**WHAT YOU WILL DO:** Write the entries out again. Every character must match.

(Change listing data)
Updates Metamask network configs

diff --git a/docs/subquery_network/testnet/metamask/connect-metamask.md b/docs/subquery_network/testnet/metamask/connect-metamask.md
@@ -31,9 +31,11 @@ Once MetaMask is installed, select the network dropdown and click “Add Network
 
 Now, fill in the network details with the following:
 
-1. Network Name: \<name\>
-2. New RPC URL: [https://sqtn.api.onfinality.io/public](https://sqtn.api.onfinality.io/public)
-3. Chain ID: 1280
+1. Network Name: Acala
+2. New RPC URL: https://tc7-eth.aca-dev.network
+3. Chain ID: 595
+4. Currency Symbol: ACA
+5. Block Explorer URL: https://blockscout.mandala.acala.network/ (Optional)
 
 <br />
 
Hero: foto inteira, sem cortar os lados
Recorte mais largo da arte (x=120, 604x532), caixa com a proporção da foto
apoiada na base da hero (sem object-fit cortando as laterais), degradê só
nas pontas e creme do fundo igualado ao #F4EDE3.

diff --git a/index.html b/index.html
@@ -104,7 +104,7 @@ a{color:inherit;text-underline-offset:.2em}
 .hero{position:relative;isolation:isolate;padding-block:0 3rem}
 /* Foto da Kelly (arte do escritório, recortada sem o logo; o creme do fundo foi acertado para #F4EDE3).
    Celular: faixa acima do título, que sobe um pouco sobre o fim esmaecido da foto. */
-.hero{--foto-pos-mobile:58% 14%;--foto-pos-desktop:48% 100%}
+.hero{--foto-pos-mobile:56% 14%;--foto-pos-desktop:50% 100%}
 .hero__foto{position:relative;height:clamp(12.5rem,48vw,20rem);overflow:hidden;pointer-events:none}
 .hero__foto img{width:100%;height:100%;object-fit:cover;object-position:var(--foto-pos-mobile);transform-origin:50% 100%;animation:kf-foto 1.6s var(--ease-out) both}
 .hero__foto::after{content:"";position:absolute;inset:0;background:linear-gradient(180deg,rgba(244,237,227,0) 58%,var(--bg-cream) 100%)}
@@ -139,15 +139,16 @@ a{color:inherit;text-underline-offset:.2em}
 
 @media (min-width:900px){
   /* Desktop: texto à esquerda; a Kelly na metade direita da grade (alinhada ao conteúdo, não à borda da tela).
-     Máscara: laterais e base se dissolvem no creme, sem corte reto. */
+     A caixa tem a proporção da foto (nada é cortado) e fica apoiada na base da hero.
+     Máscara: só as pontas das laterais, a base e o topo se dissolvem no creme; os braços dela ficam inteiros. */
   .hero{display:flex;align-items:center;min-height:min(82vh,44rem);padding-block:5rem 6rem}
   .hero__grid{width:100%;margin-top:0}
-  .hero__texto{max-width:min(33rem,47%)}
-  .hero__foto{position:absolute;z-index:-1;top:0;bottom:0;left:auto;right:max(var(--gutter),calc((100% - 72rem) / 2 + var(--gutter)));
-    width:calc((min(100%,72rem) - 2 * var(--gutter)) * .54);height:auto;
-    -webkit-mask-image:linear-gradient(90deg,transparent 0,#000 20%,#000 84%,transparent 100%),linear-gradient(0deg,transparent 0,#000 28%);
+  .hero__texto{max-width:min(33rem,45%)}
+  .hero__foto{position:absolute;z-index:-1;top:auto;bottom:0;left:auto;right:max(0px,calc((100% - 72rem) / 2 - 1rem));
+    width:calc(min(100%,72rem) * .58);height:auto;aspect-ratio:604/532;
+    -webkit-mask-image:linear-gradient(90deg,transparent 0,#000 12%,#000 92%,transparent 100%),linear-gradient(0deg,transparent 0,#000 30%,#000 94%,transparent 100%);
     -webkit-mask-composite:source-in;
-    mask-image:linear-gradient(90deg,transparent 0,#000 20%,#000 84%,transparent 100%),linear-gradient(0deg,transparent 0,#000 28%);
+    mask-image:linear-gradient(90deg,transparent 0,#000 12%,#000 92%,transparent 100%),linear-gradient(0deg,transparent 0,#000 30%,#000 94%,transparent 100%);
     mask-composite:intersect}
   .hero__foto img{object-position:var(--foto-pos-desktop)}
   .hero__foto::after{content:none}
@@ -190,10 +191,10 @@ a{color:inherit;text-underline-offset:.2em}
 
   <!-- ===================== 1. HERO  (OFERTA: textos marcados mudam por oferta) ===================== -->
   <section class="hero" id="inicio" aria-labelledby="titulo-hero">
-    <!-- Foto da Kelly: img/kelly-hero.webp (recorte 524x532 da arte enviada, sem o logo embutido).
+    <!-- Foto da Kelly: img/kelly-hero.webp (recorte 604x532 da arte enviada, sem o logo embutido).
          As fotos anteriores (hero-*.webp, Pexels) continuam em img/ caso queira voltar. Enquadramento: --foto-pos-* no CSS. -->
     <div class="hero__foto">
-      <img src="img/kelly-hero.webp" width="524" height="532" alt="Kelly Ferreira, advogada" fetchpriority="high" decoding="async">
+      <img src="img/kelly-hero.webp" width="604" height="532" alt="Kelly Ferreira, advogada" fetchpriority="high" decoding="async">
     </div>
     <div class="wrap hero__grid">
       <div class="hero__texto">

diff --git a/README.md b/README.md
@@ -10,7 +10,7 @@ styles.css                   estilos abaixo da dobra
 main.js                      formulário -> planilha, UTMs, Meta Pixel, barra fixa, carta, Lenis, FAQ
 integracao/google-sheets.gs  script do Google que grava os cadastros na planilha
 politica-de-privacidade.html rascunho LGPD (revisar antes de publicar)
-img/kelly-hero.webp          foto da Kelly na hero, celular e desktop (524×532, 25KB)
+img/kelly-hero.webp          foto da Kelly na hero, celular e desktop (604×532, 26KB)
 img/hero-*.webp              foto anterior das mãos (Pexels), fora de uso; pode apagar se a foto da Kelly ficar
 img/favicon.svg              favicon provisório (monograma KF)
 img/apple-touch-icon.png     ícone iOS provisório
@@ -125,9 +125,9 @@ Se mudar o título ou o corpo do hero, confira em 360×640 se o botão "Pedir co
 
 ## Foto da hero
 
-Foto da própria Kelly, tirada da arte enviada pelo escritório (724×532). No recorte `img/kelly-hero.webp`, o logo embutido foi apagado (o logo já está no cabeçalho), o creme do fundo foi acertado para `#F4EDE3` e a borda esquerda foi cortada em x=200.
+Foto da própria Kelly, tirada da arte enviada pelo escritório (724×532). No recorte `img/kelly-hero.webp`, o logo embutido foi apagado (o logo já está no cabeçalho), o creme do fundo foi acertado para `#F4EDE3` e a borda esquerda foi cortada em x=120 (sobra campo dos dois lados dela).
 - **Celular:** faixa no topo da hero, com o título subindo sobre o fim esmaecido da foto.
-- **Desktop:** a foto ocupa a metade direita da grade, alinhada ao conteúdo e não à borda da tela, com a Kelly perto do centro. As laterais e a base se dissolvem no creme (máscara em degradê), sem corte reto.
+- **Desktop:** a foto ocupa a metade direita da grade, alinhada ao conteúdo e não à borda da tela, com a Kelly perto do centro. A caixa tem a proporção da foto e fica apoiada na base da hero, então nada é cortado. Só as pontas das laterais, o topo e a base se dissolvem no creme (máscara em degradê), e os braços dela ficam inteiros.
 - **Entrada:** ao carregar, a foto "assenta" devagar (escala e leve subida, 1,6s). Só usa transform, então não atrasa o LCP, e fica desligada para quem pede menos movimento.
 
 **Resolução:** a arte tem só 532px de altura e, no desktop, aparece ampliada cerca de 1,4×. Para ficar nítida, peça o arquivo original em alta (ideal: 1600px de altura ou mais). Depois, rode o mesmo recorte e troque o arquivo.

**THE COMPLETED TASK:**
Updates Metamask network configs

diff --git a/docs/subquery_network/testnet/metamask/connect-metamask.md b/docs/subquery_network/testnet/metamask/connect-metamask.md
@@ -31,9 +31,11 @@ Once MetaMask is installed, select the network dropdown and click “Add Network
 
 Now, fill in the network details with the following:
 
-1. Network Name: \<name\>
-2. New RPC URL: [https://sqtn.api.onfinality.io/public](https://sqtn.api.onfinality.io/public)
-3. Chain ID: 1280
+1. Network Name: Acala
+2. New RPC URL: https://tc7-eth.aca-dev.network
+3. Chain ID: 595
+4. Currency Symbol: ACA
+5. Block Explorer URL: https://blockscout.mandala.acala.network/ (Optional)
 
 <br />
 
Hero: foto inteira, sem cortar os lados
Recorte mais largo da arte (x=120, 604x532), caixa com a proporção da foto
apoiada na base da hero (sem object-fit cortando as laterais), degradê só
nas pontas e creme do fundo igualado ao #F4EDE3.

diff --git a/index.html b/index.html
@@ -104,7 +104,7 @@ a{color:inherit;text-underline-offset:.2em}
 .hero{position:relative;isolation:isolate;padding-block:0 3rem}
 /* Foto da Kelly (arte do escritório, recortada sem o logo; o creme do fundo foi acertado para #F4EDE3).
    Celular: faixa acima do título, que sobe um pouco sobre o fim esmaecido da foto. */
-.hero{--foto-pos-mobile:58% 14%;--foto-pos-desktop:48% 100%}
+.hero{--foto-pos-mobile:56% 14%;--foto-pos-desktop:50% 100%}
 .hero__foto{position:relative;height:clamp(12.5rem,48vw,20rem);overflow:hidden;pointer-events:none}
 .hero__foto img{width:100%;height:100%;object-fit:cover;object-position:var(--foto-pos-mobile);transform-origin:50% 100%;animation:kf-foto 1.6s var(--ease-out) both}
 .hero__foto::after{content:"";position:absolute;inset:0;background:linear-gradient(180deg,rgba(244,237,227,0) 58%,var(--bg-cream) 100%)}
@@ -139,15 +139,16 @@ a{color:inherit;text-underline-offset:.2em}
 
 @media (min-width:900px){
   /* Desktop: texto à esquerda; a Kelly na metade direita da grade (alinhada ao conteúdo, não à borda da tela).
-     Máscara: laterais e base se dissolvem no creme, sem corte reto. */
+     A caixa tem a proporção da foto (nada é cortado) e fica apoiada na base da hero.
+     Máscara: só as pontas das laterais, a base e o topo se dissolvem no creme; os braços dela ficam inteiros. */
   .hero{display:flex;align-items:center;min-height:min(82vh,44rem);padding-block:5rem 6rem}
   .hero__grid{width:100%;margin-top:0}
-  .hero__texto{max-width:min(33rem,47%)}
-  .hero__foto{position:absolute;z-index:-1;top:0;bottom:0;left:auto;right:max(var(--gutter),calc((100% - 72rem) / 2 + var(--gutter)));
-    width:calc((min(100%,72rem) - 2 * var(--gutter)) * .54);height:auto;
-    -webkit-mask-image:linear-gradient(90deg,transparent 0,#000 20%,#000 84%,transparent 100%),linear-gradient(0deg,transparent 0,#000 28%);
+  .hero__texto{max-width:min(33rem,45%)}
+  .hero__foto{position:absolute;z-index:-1;top:auto;bottom:0;left:auto;right:max(0px,calc((100% - 72rem) / 2 - 1rem));
+    width:calc(min(100%,72rem) * .58);height:auto;aspect-ratio:604/532;
+    -webkit-mask-image:linear-gradient(90deg,transparent 0,#000 12%,#000 92%,transparent 100%),linear-gradient(0deg,transparent 0,#000 30%,#000 94%,transparent 100%);
     -webkit-mask-composite:source-in;
-    mask-image:linear-gradient(90deg,transparent 0,#000 20%,#000 84%,transparent 100%),linear-gradient(0deg,transparent 0,#000 28%);
+    mask-image:linear-gradient(90deg,transparent 0,#000 12%,#000 92%,transparent 100%),linear-gradient(0deg,transparent 0,#000 30%,#000 94%,transparent 100%);
     mask-composite:intersect}
   .hero__foto img{object-position:var(--foto-pos-desktop)}
   .hero__foto::after{content:none}
@@ -190,10 +191,10 @@ a{color:inherit;text-underline-offset:.2em}
 
   <!-- ===================== 1. HERO  (OFERTA: textos marcados mudam por oferta) ===================== -->
   <section class="hero" id="inicio" aria-labelledby="titulo-hero">
-    <!-- Foto da Kelly: img/kelly-hero.webp (recorte 524x532 da arte enviada, sem o logo embutido).
+    <!-- Foto da Kelly: img/kelly-hero.webp (recorte 604x532 da arte enviada, sem o logo embutido).
          As fotos anteriores (hero-*.webp, Pexels) continuam em img/ caso queira voltar. Enquadramento: --foto-pos-* no CSS. -->
     <div class="hero__foto">
-      <img src="img/kelly-hero.webp" width="524" height="532" alt="Kelly Ferreira, advogada" fetchpriority="high" decoding="async">
+      <img src="img/kelly-hero.webp" width="604" height="532" alt="Kelly Ferreira, advogada" fetchpriority="high" decoding="async">
     </div>
     <div class="wrap hero__grid">
       <div class="hero__texto">

diff --git a/README.md b/README.md
@@ -10,7 +10,7 @@ styles.css                   estilos abaixo da dobra
 main.js                      formulário -> planilha, UTMs, Meta Pixel, barra fixa, carta, Lenis, FAQ
 integracao/google-sheets.gs  script do Google que grava os cadastros na planilha
 politica-de-privacidade.html rascunho LGPD (revisar antes de publicar)
-img/kelly-hero.webp          foto da Kelly na hero, celular e desktop (524×532, 25KB)
+img/kelly-hero.webp          foto da Kelly na hero, celular e desktop (604×532, 26KB)
 img/hero-*.webp              foto anterior das mãos (Pexels), fora de uso; pode apagar se a foto da Kelly ficar
 img/favicon.svg              favicon provisório (monograma KF)
 img/apple-touch-icon.png     ícone iOS provisório
@@ -125,9 +125,9 @@ Se mudar o título ou o corpo do hero, confira em 360×640 se o botão "Pedir co
 
 ## Foto da hero
 
-Foto da própria Kelly, tirada da arte enviada pelo escritório (724×532). No recorte `img/kelly-hero.webp`, o logo embutido foi apagado (o logo já está no cabeçalho), o creme do fundo foi acertado para `#F4EDE3` e a borda esquerda foi cortada em x=200.
+Foto da própria Kelly, tirada da arte enviada pelo escritório (724×532). No recorte `img/kelly-hero.webp`, o logo embutido foi apagado (o logo já está no cabeçalho), o creme do fundo foi acertado para `#F4EDE3` e a borda esquerda foi cortada em x=120 (sobra campo dos dois lados dela).
 - **Celular:** faixa no topo da hero, com o título subindo sobre o fim esmaecido da foto.
-- **Desktop:** a foto ocupa a metade direita da grade, alinhada ao conteúdo e não à borda da tela, com a Kelly perto do centro. As laterais e a base se dissolvem no creme (máscara em degradê), sem corte reto.
+- **Desktop:** a foto ocupa a metade direita da grade, alinhada ao conteúdo e não à borda da tela, com a Kelly perto do centro. A caixa tem a proporção da foto e fica apoiada na base da hero, então nada é cortado. Só as pontas das laterais, o topo e a base se dissolvem no creme (máscara em degradê), e os braços dela ficam inteiros.
 - **Entrada:** ao carregar, a foto "assenta" devagar (escala e leve subida, 1,6s). Só usa transform, então não atrasa o LCP, e fica desligada para quem pede menos movimento.
 
 **Resolução:** a arte tem só 532px de altura e, no desktop, aparece ampliada cerca de 1,4×. Para ficar nítida, peça o arquivo original em alta (ideal: 1600px de altura ou mais). Depois, rode o mesmo recorte e troque o arquivo.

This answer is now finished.